**STUDY MATERIAL**
-*-

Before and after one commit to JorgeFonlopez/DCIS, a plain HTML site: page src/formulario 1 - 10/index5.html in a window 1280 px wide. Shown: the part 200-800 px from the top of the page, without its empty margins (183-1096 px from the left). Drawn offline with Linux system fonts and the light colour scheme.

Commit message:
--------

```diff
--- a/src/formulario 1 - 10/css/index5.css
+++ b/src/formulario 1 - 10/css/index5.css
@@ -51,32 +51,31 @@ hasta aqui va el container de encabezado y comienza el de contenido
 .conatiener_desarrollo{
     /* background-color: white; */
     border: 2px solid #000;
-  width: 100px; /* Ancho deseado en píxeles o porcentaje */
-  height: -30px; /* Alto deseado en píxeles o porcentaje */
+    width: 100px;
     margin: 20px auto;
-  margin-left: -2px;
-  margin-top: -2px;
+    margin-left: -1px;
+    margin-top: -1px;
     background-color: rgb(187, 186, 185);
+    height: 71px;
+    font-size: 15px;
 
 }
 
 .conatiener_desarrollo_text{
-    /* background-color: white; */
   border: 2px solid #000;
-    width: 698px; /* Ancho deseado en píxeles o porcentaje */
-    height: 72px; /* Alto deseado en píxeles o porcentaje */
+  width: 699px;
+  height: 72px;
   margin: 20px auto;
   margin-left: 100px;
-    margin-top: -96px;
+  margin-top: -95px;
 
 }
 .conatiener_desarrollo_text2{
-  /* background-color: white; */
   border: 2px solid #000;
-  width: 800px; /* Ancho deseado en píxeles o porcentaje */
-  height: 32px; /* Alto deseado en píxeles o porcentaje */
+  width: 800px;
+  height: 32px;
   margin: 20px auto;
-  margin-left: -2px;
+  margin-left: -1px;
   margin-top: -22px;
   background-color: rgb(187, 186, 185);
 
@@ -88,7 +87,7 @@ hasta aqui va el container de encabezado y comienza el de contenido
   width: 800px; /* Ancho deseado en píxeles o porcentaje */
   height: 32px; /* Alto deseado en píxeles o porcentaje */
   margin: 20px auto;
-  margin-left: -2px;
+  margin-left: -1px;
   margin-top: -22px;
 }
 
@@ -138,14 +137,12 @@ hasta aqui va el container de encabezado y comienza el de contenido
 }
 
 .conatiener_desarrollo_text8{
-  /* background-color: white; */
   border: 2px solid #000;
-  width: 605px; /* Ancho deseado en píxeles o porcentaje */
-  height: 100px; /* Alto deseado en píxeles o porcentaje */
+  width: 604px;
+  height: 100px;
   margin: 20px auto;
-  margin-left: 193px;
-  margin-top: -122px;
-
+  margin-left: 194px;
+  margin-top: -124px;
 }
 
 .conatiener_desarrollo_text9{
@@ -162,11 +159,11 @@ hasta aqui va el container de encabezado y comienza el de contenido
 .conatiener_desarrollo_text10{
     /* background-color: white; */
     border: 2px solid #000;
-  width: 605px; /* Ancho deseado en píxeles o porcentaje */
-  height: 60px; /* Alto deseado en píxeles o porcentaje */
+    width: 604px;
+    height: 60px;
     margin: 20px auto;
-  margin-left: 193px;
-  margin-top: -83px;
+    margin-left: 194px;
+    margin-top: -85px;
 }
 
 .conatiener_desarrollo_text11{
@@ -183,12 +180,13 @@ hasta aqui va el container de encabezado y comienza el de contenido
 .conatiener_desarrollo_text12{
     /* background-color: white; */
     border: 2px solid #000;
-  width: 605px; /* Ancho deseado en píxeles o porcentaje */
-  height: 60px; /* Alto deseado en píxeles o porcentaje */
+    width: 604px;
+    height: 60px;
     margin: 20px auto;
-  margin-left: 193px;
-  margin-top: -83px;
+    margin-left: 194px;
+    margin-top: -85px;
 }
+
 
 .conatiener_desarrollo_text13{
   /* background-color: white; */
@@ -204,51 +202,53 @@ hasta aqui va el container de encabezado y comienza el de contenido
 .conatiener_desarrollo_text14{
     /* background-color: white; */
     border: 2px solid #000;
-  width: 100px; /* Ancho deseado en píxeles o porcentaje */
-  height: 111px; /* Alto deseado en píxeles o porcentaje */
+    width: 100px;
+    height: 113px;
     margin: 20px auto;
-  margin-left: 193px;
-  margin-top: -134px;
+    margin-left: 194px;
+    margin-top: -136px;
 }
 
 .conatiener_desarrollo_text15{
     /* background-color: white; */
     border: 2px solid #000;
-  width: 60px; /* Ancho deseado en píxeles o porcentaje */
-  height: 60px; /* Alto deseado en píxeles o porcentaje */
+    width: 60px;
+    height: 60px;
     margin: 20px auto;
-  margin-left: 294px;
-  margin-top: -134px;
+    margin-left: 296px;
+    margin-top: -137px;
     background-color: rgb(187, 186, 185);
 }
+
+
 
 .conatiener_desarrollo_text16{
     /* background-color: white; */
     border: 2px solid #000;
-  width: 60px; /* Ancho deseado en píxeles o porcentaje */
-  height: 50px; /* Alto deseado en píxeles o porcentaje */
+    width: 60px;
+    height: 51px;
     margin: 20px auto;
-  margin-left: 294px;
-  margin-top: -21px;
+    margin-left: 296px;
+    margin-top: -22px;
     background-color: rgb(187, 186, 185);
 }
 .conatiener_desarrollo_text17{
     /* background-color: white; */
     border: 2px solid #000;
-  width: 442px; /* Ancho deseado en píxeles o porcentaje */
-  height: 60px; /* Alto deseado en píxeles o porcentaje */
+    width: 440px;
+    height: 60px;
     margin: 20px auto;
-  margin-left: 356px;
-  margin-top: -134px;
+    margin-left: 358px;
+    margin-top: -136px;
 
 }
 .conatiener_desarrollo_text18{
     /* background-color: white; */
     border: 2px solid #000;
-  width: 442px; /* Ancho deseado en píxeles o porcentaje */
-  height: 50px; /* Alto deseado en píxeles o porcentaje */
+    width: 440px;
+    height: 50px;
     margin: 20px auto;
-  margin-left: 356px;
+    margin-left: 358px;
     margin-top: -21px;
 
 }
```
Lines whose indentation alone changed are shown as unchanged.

-*-

**HOW TO COMPLETE THIS TASK**
Set down every entry once more, exactly as it was written above.

**ANSWER TO THIS EXERCISE**
Before and after one commit to JorgeFonlopez/DCIS, a plain HTML site: page src/formulario 1 - 10/index5.html in a window 1280 px wide. Shown: the part 200-800 px from the top of the page, without its empty margins (183-1096 px from the left). Drawn offline with Linux system fonts and the light colour scheme.

Commit message:
--------

```diff
--- a/src/formulario 1 - 10/css/index5.css
+++ b/src/formulario 1 - 10/css/index5.css
@@ -51,32 +51,31 @@ hasta aqui va el container de encabezado y comienza el de contenido
 .conatiener_desarrollo{
     /* background-color: white; */
     border: 2px solid #000;
-  width: 100px; /* Ancho deseado en píxeles o porcentaje */
-  height: -30px; /* Alto deseado en píxeles o porcentaje */
+    width: 100px;
     margin: 20px auto;
-  margin-left: -2px;
-  margin-top: -2px;
+    margin-left: -1px;
+    margin-top: -1px;
     background-color: rgb(187, 186, 185);
+    height: 71px;
+    font-size: 15px;
 
 }
 
 .conatiener_desarrollo_text{
-    /* background-color: white; */
   border: 2px solid #000;
-    width: 698px; /* Ancho deseado en píxeles o porcentaje */
-    height: 72px; /* Alto deseado en píxeles o porcentaje */
+  width: 699px;
+  height: 72px;
   margin: 20px auto;
   margin-left: 100px;
-    margin-top: -96px;
+  margin-top: -95px;
 
 }
 .conatiener_desarrollo_text2{
-  /* background-color: white; */
   border: 2px solid #000;
-  width: 800px; /* Ancho deseado en píxeles o porcentaje */
-  height: 32px; /* Alto deseado en píxeles o porcentaje */
+  width: 800px;
+  height: 32px;
   margin: 20px auto;
-  margin-left: -2px;
+  margin-left: -1px;
   margin-top: -22px;
   background-color: rgb(187, 186, 185);
 
@@ -88,7 +87,7 @@ hasta aqui va el container de encabezado y comienza el de contenido
   width: 800px; /* Ancho deseado en píxeles o porcentaje */
   height: 32px; /* Alto deseado en píxeles o porcentaje */
   margin: 20px auto;
-  margin-left: -2px;
+  margin-left: -1px;
   margin-top: -22px;
 }
 
@@ -138,14 +137,12 @@ hasta aqui va el container de encabezado y comienza el de contenido
 }
 
 .conatiener_desarrollo_text8{
-  /* background-color: white; */
   border: 2px solid #000;
-  width: 605px; /* Ancho deseado en píxeles o porcentaje */
-  height: 100px; /* Alto deseado en píxeles o porcentaje */
+  width: 604px;
+  height: 100px;
   margin: 20px auto;
-  margin-left: 193px;
-  margin-top: -122px;
-
+  margin-left: 194px;
+  margin-top: -124px;
 }
 
 .conatiener_desarrollo_text9{
@@ -162,11 +159,11 @@ hasta aqui va el container de encabezado y comienza el de contenido
 .conatiener_desarrollo_text10{
     /* background-color: white; */
     border: 2px solid #000;
-  width: 605px; /* Ancho deseado en píxeles o porcentaje */
-  height: 60px; /* Alto deseado en píxeles o porcentaje */
+    width: 604px;
+    height: 60px;
     margin: 20px auto;
-  margin-left: 193px;
-  margin-top: -83px;
+    margin-left: 194px;
+    margin-top: -85px;
 }
 
 .conatiener_desarrollo_text11{
@@ -183,12 +180,13 @@ hasta aqui va el container de encabezado y comienza el de contenido
 .conatiener_desarrollo_text12{
     /* background-color: white; */
     border: 2px solid #000;
-  width: 605px; /* Ancho deseado en píxeles o porcentaje */
-  height: 60px; /* Alto deseado en píxeles o porcentaje */
+    width: 604px;
+    height: 60px;
     margin: 20px auto;
-  margin-left: 193px;
-  margin-top: -83px;
+    margin-left: 194px;
+    margin-top: -85px;
 }
+
 
 .conatiener_desarrollo_text13{
   /* background-color: white; */
@@ -204,51 +202,53 @@ hasta aqui va el container de encabezado y comienza el de contenido
 .conatiener_desarrollo_text14{
     /* background-color: white; */
     border: 2px solid #000;
-  width: 100px; /* Ancho deseado en píxeles o porcentaje */
-  height: 111px; /* Alto deseado en píxeles o porcentaje */
+    width: 100px;
+    height: 113px;
     margin: 20px auto;
-  margin-left: 193px;
-  margin-top: -134px;
+    margin-left: 194px;
+    margin-top: -136px;
 }
 
 .conatiener_desarrollo_text15{
     /* background-color: white; */
     border: 2px solid #000;
-  width: 60px; /* Ancho deseado en píxeles o porcentaje */
-  height: 60px; /* Alto deseado en píxeles o porcentaje */
+    width: 60px;
+    height: 60px;
     margin: 20px auto;
-  margin-left: 294px;
-  margin-top: -134px;
+    margin-left: 296px;
+    margin-top: -137px;
     background-color: rgb(187, 186, 185);
 }
+
+
 
 .conatiener_desarrollo_text16{
     /* background-color: white; */
     border: 2px solid #000;
-  width: 60px; /* Ancho deseado en píxeles o porcentaje */
-  height: 50px; /* Alto deseado en píxeles o porcentaje */
+    width: 60px;
+    height: 51px;
     margin: 20px auto;
-  margin-left: 294px;
-  margin-top: -21px;
+    margin-left: 296px;
+    margin-top: -22px;
     background-color: rgb(187, 186, 185);
 }
 .conatiener_desarrollo_text17{
     /* background-color: white; */
     border: 2px solid #000;
-  width: 442px; /* Ancho deseado en píxeles o porcentaje */
-  height: 60px; /* Alto deseado en píxeles o porcentaje */
+    width: 440px;
+    height: 60px;
     margin: 20px auto;
-  margin-left: 356px;
-  margin-top: -134px;
+    margin-left: 358px;
+    margin-top: -136px;
 
 }
 .conatiener_desarrollo_text18{
     /* background-color: white; */
     border: 2px solid #000;
-  width: 442px; /* Ancho deseado en píxeles o porcentaje */
-  height: 50px; /* Alto deseado en píxeles o porcentaje */
+    width: 440px;
+    height: 50px;
     margin: 20px auto;
-  margin-left: 356px;
+    margin-left: 358px;
     margin-top: -21px;
 
 }
```
Lines whose indentation alone changed are shown as unchanged.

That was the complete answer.